Streets of Fire (Walter Hill, 1984)

Starting your movie by flashing the words, A Rock & Roll Fable" on the screen and ending with the epic bombast of "Tonight Is What It Means To Be Young" are just two of the many attention-getting touches that elevate Streets of Fire (Walter Hill's phenomenal ode to music and machismo) beyond the realm of store-bought vapidity. Played extremely straight at times, this potentially hokey tale about a trench coat-wearing tough guy who fights for love and money has just the right amount of sincerity to it, that it avoids being a parody at every turn. Filled with neon signs, rain soaked girders, forthright loners and lots of leather, the world Mr. Hill is wallowing in is sort of similar to the one he orchestrated in The Warriors in that there's a kind of dreamlike unreality permeating the proceedings. However, the raucous period piece, that takes place during a nonspecific mishmash of the 1950s and the 1980s, is quite different. For starters, the gang in this film is just one guy. Sure, he employs others to complete the task at hand, but the way he man handled those Roadmaster wimps proves that he doesn't need help from anyone, as it was a thing of ass kicking beauty. (I would wager that at least two of those chumps died of embarrassment during their long slunks home.) And secondly, the soundtrack makes its presence felt from start to finish. From the boisterous crowd pleasers that bookend the film to sweaty biker rock of the Torchy's sequence, the music drives the simplistic narrative hard and fast in the general direction of its righteous conclusion.

The disaffected Tom Cody (Michael Paré) is called upon to retrieve Ellen Aim (Diane Lane), his rock star ex-girlfriend, at the request of his wide-eyed sister Reva (Deborah Van Valkenburgh) after she is kidnapped by Raven (Willem Dafoe), the leader of the Blasters Bombers, a gang of unruly motorcycle enthusiasts. Even though he's proven that he can handle himself in almost any situation, Tom brings along Billy Fish (Rick Moranis), Ellen's manager, who knows the neighbourhood, and the equally disaffected McCoy (Amy Manigan) as backup.

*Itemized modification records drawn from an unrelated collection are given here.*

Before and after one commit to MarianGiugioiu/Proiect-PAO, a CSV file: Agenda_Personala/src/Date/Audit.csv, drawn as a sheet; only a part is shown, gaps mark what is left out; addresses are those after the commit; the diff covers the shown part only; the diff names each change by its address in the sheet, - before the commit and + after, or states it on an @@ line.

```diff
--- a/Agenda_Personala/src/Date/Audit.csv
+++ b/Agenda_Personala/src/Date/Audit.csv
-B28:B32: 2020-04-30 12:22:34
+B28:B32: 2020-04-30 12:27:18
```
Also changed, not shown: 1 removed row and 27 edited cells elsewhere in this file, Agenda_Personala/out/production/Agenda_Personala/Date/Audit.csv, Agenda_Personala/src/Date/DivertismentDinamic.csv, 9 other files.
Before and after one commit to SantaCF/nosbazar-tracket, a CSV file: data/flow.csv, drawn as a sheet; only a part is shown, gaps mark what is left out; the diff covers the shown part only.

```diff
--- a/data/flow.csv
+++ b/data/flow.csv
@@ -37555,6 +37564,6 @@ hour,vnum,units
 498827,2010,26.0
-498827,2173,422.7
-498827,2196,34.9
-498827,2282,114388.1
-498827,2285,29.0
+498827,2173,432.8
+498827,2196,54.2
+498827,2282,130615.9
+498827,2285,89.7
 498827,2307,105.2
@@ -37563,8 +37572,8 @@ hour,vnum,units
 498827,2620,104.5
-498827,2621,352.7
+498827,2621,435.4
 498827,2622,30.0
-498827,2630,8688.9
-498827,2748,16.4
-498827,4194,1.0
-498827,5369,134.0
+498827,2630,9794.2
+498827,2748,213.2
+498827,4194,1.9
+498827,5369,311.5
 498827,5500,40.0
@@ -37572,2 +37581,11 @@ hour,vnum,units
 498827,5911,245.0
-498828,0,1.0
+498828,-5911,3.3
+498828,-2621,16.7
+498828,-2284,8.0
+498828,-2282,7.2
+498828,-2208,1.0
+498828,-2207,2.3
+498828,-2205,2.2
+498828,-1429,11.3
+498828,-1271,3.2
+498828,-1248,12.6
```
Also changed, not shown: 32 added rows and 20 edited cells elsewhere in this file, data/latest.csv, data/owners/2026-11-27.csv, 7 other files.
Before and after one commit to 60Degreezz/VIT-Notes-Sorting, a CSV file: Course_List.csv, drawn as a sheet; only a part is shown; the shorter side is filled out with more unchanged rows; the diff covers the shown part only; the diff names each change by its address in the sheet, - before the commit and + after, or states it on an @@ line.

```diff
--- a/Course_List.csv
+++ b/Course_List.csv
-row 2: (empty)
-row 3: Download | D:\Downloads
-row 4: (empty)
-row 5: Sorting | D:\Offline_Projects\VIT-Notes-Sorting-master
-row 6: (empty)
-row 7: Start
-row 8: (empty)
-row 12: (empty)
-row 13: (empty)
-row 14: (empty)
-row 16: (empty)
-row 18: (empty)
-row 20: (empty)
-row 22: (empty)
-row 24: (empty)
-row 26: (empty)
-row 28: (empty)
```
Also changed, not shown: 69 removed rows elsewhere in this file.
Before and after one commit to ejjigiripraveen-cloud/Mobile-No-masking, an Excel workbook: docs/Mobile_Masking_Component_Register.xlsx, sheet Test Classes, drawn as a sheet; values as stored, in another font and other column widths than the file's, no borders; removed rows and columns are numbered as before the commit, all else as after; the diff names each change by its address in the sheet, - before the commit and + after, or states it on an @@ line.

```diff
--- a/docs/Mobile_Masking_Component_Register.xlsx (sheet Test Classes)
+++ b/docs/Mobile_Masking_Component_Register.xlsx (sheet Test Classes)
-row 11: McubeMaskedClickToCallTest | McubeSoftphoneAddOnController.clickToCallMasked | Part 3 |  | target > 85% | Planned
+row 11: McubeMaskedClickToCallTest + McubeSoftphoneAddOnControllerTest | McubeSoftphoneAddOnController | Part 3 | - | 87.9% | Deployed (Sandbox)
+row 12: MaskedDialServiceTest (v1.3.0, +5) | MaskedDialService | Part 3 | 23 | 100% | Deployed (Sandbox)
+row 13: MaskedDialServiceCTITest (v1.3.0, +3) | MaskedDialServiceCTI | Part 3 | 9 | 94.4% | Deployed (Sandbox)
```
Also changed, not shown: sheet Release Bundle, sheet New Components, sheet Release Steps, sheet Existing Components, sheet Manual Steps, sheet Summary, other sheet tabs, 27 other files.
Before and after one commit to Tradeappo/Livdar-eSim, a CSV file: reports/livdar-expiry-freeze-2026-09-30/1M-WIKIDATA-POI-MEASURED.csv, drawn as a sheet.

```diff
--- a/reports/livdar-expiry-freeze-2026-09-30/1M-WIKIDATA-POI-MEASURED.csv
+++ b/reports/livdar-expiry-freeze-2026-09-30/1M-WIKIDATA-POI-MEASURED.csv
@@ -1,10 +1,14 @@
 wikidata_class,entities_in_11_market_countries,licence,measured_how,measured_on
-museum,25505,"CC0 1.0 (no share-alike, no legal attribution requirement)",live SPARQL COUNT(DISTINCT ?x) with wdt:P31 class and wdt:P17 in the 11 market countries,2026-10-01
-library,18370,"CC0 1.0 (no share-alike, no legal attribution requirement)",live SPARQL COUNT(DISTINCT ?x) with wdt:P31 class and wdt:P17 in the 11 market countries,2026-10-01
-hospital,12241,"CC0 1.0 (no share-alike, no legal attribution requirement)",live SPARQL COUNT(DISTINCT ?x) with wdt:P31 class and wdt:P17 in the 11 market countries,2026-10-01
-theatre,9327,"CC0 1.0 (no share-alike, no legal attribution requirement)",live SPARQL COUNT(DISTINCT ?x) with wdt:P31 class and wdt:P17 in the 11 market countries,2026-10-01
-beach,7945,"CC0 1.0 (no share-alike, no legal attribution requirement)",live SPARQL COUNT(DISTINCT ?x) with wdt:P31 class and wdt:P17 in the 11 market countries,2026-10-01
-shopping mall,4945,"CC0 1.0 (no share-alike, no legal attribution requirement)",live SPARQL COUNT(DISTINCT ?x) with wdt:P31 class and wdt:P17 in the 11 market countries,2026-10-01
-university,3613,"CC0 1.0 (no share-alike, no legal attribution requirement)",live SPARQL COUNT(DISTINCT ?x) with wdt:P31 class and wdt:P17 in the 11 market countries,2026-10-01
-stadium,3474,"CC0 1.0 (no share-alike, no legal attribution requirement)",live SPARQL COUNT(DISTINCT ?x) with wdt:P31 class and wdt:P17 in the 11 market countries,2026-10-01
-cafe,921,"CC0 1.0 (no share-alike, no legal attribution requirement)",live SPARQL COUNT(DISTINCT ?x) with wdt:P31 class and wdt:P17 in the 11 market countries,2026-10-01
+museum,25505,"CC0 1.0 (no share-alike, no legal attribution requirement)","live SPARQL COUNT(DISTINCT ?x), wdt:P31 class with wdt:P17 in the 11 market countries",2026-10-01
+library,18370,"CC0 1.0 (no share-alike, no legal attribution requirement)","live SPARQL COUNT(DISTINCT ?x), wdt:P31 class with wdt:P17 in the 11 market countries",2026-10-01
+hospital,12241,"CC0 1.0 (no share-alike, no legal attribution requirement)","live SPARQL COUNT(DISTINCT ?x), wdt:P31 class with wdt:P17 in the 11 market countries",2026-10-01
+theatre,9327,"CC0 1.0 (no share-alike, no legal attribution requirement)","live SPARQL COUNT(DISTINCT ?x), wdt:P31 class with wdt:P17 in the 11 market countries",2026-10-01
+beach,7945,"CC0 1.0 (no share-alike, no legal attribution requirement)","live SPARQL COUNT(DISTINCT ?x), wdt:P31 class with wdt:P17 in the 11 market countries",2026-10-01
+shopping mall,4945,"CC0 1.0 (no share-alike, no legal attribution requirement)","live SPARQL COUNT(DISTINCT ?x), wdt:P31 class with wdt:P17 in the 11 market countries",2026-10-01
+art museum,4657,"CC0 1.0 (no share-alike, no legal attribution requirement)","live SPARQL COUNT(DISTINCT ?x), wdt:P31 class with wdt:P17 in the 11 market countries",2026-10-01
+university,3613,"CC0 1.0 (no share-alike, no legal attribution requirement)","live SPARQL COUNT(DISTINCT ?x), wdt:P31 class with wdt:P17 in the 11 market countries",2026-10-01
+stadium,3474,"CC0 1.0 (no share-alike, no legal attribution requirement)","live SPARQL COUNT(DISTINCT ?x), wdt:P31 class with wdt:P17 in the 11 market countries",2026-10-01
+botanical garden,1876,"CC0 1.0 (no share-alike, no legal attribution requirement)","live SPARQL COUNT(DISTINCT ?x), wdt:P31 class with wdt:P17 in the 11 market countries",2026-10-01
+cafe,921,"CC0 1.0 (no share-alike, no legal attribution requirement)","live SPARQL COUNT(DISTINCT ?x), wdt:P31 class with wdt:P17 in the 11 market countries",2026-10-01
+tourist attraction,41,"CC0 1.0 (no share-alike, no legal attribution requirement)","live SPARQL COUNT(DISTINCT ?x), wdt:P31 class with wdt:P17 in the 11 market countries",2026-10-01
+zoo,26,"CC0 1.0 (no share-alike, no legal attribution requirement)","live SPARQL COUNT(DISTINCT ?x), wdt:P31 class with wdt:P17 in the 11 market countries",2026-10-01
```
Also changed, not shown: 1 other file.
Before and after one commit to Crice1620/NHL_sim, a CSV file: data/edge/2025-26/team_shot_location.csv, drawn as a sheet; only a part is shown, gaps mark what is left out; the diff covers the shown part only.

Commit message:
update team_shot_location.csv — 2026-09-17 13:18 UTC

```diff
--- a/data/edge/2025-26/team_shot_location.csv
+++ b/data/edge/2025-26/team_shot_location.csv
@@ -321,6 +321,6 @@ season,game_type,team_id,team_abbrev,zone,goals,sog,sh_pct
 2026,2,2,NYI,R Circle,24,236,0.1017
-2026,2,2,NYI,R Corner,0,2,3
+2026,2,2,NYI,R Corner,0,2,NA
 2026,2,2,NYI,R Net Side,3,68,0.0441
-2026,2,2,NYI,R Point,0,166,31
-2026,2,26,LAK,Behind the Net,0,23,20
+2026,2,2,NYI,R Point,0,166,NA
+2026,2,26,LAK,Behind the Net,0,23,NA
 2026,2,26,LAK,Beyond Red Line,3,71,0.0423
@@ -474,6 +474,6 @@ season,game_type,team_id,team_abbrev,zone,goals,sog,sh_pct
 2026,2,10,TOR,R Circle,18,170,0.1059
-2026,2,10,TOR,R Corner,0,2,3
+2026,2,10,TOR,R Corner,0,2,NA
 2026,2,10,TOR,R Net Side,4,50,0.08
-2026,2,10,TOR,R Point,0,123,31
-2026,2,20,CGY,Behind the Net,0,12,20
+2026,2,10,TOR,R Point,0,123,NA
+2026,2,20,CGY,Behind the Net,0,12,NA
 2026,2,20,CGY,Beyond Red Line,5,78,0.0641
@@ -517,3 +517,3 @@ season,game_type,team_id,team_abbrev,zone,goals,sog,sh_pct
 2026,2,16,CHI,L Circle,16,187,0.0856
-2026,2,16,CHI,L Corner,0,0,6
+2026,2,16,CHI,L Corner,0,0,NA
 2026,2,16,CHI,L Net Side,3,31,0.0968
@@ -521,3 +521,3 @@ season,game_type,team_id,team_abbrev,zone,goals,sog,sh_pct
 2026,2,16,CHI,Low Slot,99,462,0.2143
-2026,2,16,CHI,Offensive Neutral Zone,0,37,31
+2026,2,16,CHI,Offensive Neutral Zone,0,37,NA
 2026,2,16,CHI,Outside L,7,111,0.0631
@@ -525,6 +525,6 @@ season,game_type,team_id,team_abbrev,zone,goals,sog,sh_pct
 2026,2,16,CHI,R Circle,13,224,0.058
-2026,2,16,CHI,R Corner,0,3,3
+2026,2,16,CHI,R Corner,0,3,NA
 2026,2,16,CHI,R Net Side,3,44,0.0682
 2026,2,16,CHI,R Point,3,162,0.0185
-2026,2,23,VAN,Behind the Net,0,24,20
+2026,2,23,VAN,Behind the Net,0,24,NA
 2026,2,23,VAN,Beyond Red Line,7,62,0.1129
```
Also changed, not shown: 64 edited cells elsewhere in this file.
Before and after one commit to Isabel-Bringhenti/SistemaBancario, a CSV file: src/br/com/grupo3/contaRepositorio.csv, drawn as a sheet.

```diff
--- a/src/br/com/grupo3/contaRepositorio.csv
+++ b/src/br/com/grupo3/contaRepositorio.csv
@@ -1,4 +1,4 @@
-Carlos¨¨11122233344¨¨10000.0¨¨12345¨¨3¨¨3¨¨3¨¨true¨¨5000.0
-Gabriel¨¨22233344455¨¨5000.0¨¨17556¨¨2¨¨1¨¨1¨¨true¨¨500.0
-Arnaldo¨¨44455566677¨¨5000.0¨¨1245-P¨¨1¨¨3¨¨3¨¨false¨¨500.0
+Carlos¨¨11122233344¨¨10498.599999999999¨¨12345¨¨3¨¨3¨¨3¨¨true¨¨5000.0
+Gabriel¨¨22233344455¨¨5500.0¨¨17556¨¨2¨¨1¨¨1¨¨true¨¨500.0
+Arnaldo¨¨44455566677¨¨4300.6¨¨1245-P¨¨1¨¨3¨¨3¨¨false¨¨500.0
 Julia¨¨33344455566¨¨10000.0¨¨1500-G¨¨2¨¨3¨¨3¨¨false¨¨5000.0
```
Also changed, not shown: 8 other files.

On top of being fraught with danger (the bikers are renowned for their unpleasantness), their rescue mission will include run ins with The Sorels (a singing group lead by Stoney Jackson), police roadblocks, and adorable groupies (E.G. Daily plays a hanger-on named Baby Doll). Of course, none of the people I just mentioned get along with one another, which leads lots of bickering, humourous put-downs and male posturing.

A colossal slab of uninhibited manliness, Michael Paré's Tom Cody ("Pleased to meet you") is one of the most straightforward, no-nonsense anti-heroes in cinematic history. My pussy seemed to get wetter than a Cambodian toilet every time he would annoyingly turn around to utter uncomplicated verbiage at someone who dared to interrupt his rigorous brooding regiment. In other words, his tough guy act is the stuff erotic dreams are made of. I mean, to be rescued by such an unabashedly masculine figure must have been tantamount to titillation torture to those who saw it during their developmental stage.

Viewed from an expandable penis point of view, the exuberant dancing of Marine Jahan at Torchy's was the definite highlight from a heterosexual male angle. Actually, I think almost everyone, no matter what the shape of your equipment, can appreciate what Miss Jahan brought to Streets of Fire, as the wildly physical dancer swayed and thrust the air like a deranged humping machine.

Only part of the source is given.